Tameko Patterson’s commitment to improving life in the Pocono Mountains stems from her belief in serving the communities in which we live. Whether it's organizing breast cancer awareness events for women in Monroe County, volunteering to feed the homeless, donating gifts to children in foster care, or offering free STEM and college prep programs for high school students, she can be found almost anywhere there is need.

Brian Washburn partners with the non-profit organization Wake the World – joining fellow boat owners in his community to bring watersports to children from impoverished counties of North Carolina for an exciting day on the water that they otherwise may never have. “Finding opportunities to volunteer and bring our communities closer together is often right in front of us, but we need to open our eyes and hearts to make an effort to make things better,” said Brian.

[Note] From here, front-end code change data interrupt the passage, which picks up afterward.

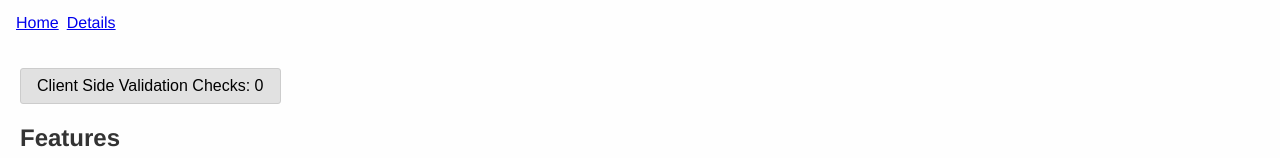
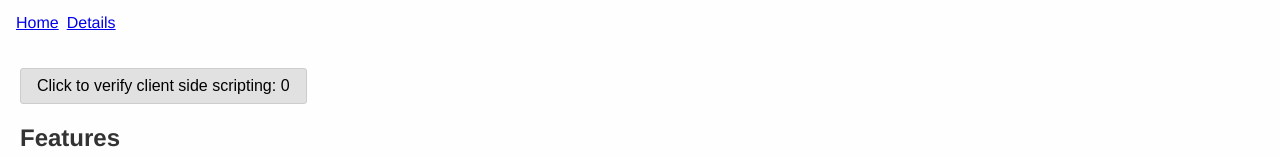
Before and after one commit to ericmasiello/express-starter, a React app: page / in a window 1280 px wide. Shown: the part 332-490 px from the top of the page. Built offline with nearby package versions, Linux system fonts and the light colour scheme; the HTML template or start-up script is replaced by a standard one.

Commit message:
Add nodemon to monitor server changes in dev mode using babel-register hook. Adjust eslint rules to allow for import/no-extraneious-dependencies in certain files that are intended for development work

```diff
--- a/package.json
+++ b/package.json
@@ -28,6 +28,7 @@
     "babel-preset-es2015": "^6.24.1",
     "babel-preset-react-hmre": "^1.1.1",
     "babel-preset-stage-2": "^6.24.1",
+    "babel-register": "^6.24.1",
     "cross-env": "^5.0.1",
     "css-loader": "^0.28.4",
     "css-modules-require-hook": "^4.0.6",
@@ -46,6 +47,7 @@
     "husky": "^0.14.0",
     "jest": "^20.0.0",
     "node-sass": "^4.5.3",
+    "nodemon": "^1.11.0",
     "npm-run-all": "^4.0.2",
     "postcss-loader": "^2.0.6",
     "rimraf": "^2.6.1",
@@ -62,7 +64,7 @@
     "postinstall": "npm rebuild node-sass",
     "prestart": "npm run build",
     "start": "cross-env NODE_ENV=production node ./build/www",
-    "dev": "babel-node src/www/index.js | bunyan",
+    "dev": "nodemon --ignore src/client src/www/dev.js | bunyan",
     "validate": "npm-run-all --parallel test flow lint lint:style",
     "test": "jest --coverage",
     "test:watch": "jest --watchAll",
--- a/src/client/components/Home.js
+++ b/src/client/components/Home.js
@@ -20,7 +20,7 @@ export default class Home extends Component {
           className={styles.button}
           onClick={() => this.setState({ clicks: this.state.clicks + 1 })}
         >
-          Client Side Validation Checks: {this.state.clicks}
+          Click to verify client side scripting: {this.state.clicks}
         </button>
         <h2>Features</h2>
         <ul>
--- a/src/server/middleware/hot.js
+++ b/src/server/middleware/hot.js
@@ -1,9 +1,7 @@
 /* @flow */
-/* eslint-disable import/no-extraneous-dependencies */
 import webpackDevMiddleware from 'webpack-dev-middleware';
 import webpackHotMiddleware from 'webpack-hot-middleware';
 import webpack from 'webpack';
-/* eslint-enable import/no-extraneous-dependencies */
 import configFactory from '../../../webpack.config';
 
 const config = configFactory('dev');
--- a/src/server/util/routeMatch.js
+++ b/src/server/util/routeMatch.js
@@ -54,7 +54,7 @@ export function routeMatchCallback(response: express$Response): Function {
 
 export default function routeMatch(request: express$Request, response: express$Response): void {
   if (isprod) {
-    /* eslint-disable import/no-extraneous-dependencies, global-require */
+    /* eslint-disable global-require */
     const hook = require('css-modules-require-hook');
     hook({
       generateScopedName: CSS_MODULE_PATTERN,
@@ -62,7 +62,7 @@ export default function routeMatch(request: express$Request, response: express$R
     });
 
     const routes = require('../../client/routes').default;
-    /* eslint-enable import/no-extraneous-dependencies, global-require */
+    /* eslint-enable global-require */
 
     match({
       routes,
--- /dev/null
+++ b/src/www/dev.js
@@ -0,0 +1,2 @@
+require('babel-register');
+require('./index');
--- a/webpack.config.js
+++ b/webpack.config.js
@@ -1,7 +1,5 @@
-/* eslint-disable import/no-extraneous-dependencies */
 const webpack = require('webpack');
 const merge = require('webpack-merge');
-/* eslint-disable import/no-extraneous-dependencies */
 const path = require('path');
 const ExtractTextWebpackPlugin = require('extract-text-webpack-plugin');
 const { CSS_MODULE_PATTERN } = require('./webpack/config');
```
Also changed, not shown: .eslintrc.js, 1 other file (tests, documents, lock files or other folders).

Tasha D. Wright is always thinking of new ways to give back. This year alone, she inspired Sanofi employees to help sponsor families in need through the "Lasagna Love" initiative; collaborated with the YMCA of Newark and Sanofi Consumer Healthcare to help those with basic needs; and led the development of a new partnership with WISE ERG and Raphael’s Life House for the Covenant House in New Jersey. She can often be found in employee development initiatives such as leading a speed-networking event with Rutgers Business School and Sanofi employees.

As a hospice volunteer, Sunee Reiner visits hospice patients in their home or healthcare facility – spending time listening to their stories, reading to them, and supporting them however they may need. Sunee also serves as a vigil volunteer, sitting with patients during their final moments of life or providing respite to their families or caregivers. Experiencing personal loss in her life has inspired Sunee to help others through this difficult time. She says, “Being in the service of others is the true key to happiness and purpose in this world. I truly believe we are here to help walk each other home.”

Yongjing Jane Guo serves as a key volunteer for “Belmont Celebrates Asian American Pacific Islander (AAPI) Heritage” in Massachusetts, helping to organize and promote cultural events each year to honor outstanding AAPI contributors. For Jane, the most inspiring part of this work is increasing awareness and recognition of AAPI heritage in the community, which has not only helped celebrate and educate on AAPI values and traditions but also raised funds to provide AAPI books, educational materials and films to local communities.

Michelle K. Ritchea-Freedman recently helped organize and participated in her 33rd Susan G. Komen fundraiser event for breast cancer awareness. Michelle’s commitment to Susan G. Komen walks and other events such as Relay for Life, Making Strides, and Race for the Cure stems from the heartbreaking loss of her mother to breast cancer. For Michelle, volunteering for her community is a privilege. “That feeling you get when you are walking and volunteering is beyond compare,” she says.

Tony Whalen Mentorship Award: Named after our colleague who lost his life due to complications from COVID-19. Tony exemplified the spirit of service and giving of himself to others.

Winner: M. Omari Adkins, Thought Leader Liaison, Allergy/ENT, Specialty Care (Donation to So Others Might Eat)

For over 30 years, Omari Adkins, has worked tirelessly to support at-risk youth. He volunteers as a tutor at a Washington, D.C., elementary school program focused on supporting African American male students. The students, who named their group “Intelligent Black Males” meet each week to focus on academic improvement and character development. The group served as an award-winning model for other schools in the county. He has also volunteered his time as a sports coach and trainer of African American and Latino young men, with many residing in challenging environments. Growing up with his own support system of teachers, coaches and individuals in his community, Omari thinks of his volunteering as his way of paying it forward.

“I wish others understood how important consistency is with young people. Especially those young men with challenging home lives. In many cases, all they ever see is inconsistency in those that should be helping and caring. When they realize that not only do I care, but I am also consistent in my efforts, their response is often overwhelming,” says Omari.